Global Health Institute demonstration project holds promise for future interventions
Posted December 4, 2014

A baby pig has the power to turn despair into hope among poor women who have had prolonged exposure to traumatic events in the Democratic Republic of Congo, according to a study by a researcher at the Johns Hopkins School of Nursing and her team.

Since 2009, Nancy E. Glass, a professor at the Johns Hopkins School of Nursing and associate director of the Center for Global Health, has helped families in the war-torn Democratic Republic of Congo improve their income and health through her "Pigs for Peace" program, which gives residents pigs to breed, sell, and eat. Through Pigs for Peace, household incomes have increased, and women have been able to meet the nutritional, educational, and economic needs of their families.

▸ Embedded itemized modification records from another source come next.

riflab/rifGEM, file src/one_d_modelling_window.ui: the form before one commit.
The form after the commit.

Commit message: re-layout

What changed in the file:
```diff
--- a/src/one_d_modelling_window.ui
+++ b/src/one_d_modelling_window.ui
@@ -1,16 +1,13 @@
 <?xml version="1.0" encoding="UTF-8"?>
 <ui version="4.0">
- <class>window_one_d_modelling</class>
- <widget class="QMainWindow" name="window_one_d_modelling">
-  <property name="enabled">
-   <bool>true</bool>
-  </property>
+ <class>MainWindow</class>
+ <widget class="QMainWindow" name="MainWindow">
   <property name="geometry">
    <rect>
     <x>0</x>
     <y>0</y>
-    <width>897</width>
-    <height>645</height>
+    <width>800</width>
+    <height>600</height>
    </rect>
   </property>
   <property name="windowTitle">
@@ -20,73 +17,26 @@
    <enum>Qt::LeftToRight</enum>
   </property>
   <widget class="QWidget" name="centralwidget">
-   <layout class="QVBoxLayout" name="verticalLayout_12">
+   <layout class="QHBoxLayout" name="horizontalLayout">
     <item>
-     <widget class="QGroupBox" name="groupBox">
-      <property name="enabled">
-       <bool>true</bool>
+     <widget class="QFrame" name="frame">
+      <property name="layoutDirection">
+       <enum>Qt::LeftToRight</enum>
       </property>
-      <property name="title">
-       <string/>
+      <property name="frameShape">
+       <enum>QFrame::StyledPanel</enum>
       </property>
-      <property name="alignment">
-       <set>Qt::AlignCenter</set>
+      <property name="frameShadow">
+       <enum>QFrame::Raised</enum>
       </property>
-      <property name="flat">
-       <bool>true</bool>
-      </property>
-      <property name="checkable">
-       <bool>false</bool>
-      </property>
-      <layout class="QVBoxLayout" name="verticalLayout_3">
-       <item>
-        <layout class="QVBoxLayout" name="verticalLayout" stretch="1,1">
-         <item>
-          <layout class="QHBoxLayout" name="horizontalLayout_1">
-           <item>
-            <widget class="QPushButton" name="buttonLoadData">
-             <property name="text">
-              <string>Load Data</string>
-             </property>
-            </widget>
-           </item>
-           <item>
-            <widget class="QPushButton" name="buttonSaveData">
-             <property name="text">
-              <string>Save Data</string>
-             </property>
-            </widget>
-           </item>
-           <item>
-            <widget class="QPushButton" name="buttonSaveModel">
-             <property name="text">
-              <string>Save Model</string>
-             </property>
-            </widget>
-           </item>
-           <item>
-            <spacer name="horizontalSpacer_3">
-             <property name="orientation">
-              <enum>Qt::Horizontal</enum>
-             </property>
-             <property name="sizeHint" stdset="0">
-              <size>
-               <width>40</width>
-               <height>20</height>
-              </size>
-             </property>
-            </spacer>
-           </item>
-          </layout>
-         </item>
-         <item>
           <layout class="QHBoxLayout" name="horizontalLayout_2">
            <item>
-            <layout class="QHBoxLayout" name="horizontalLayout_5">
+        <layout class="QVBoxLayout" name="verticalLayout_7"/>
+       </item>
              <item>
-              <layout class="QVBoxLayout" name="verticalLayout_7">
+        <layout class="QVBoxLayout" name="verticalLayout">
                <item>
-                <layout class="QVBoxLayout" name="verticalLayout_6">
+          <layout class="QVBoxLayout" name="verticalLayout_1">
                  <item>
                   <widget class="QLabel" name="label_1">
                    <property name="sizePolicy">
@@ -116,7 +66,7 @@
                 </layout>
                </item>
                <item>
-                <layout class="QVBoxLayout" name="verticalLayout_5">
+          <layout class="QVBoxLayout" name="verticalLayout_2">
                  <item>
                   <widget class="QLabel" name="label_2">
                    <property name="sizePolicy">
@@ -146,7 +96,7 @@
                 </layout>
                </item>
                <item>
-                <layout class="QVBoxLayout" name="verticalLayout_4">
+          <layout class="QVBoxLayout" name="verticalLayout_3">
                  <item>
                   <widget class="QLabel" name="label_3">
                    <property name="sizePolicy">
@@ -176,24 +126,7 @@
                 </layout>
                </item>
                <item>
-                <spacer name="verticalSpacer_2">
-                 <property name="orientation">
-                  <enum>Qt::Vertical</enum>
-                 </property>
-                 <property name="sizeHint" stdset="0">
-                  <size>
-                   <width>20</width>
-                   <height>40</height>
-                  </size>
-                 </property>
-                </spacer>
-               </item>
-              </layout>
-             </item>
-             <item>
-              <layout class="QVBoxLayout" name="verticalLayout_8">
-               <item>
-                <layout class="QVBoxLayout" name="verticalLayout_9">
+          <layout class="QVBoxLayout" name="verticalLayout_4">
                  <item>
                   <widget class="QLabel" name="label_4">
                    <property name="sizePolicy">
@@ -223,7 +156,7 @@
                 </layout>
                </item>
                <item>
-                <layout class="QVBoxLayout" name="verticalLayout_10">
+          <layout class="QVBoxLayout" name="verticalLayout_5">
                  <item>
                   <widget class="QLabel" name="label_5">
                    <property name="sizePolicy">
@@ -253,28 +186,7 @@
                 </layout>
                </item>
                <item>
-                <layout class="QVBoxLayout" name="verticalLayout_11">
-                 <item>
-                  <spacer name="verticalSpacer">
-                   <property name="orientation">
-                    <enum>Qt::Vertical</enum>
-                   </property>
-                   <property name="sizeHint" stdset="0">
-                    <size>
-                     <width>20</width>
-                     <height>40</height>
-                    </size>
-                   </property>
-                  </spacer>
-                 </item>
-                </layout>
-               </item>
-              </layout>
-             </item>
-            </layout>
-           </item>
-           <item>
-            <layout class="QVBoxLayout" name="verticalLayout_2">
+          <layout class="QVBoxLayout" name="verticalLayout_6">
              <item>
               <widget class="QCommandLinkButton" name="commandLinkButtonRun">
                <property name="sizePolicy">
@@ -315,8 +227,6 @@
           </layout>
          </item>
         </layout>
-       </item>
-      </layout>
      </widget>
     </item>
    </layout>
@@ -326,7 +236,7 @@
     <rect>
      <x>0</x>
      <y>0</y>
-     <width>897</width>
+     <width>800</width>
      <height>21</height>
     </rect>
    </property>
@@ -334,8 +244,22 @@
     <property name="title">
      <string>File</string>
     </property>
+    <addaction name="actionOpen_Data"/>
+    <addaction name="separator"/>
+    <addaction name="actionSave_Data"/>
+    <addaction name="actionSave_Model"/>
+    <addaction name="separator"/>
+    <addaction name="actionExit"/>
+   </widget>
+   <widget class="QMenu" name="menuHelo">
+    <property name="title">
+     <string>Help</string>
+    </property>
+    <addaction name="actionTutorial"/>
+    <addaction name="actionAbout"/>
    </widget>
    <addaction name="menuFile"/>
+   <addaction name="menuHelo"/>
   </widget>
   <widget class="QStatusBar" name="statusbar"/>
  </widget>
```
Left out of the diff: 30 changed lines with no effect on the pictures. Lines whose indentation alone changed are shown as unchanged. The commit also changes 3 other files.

Pigs for Peace also serves as a demonstration project for the new Alliance for a Healthier World, which calls for an intensive, multidisciplinary solutions pipeline to solve these complex and challenging issues around the world. Through this pipeline of innovation, the new institute will offer funding to support projects like Pigs for Peace through seed grants, project support for field-testing, and implementation funds to collect data and report results. With your support of the Alliance for a Healthier World, Johns Hopkins will be able to implement more projects like Pigs for Peace, and improve lives around the world.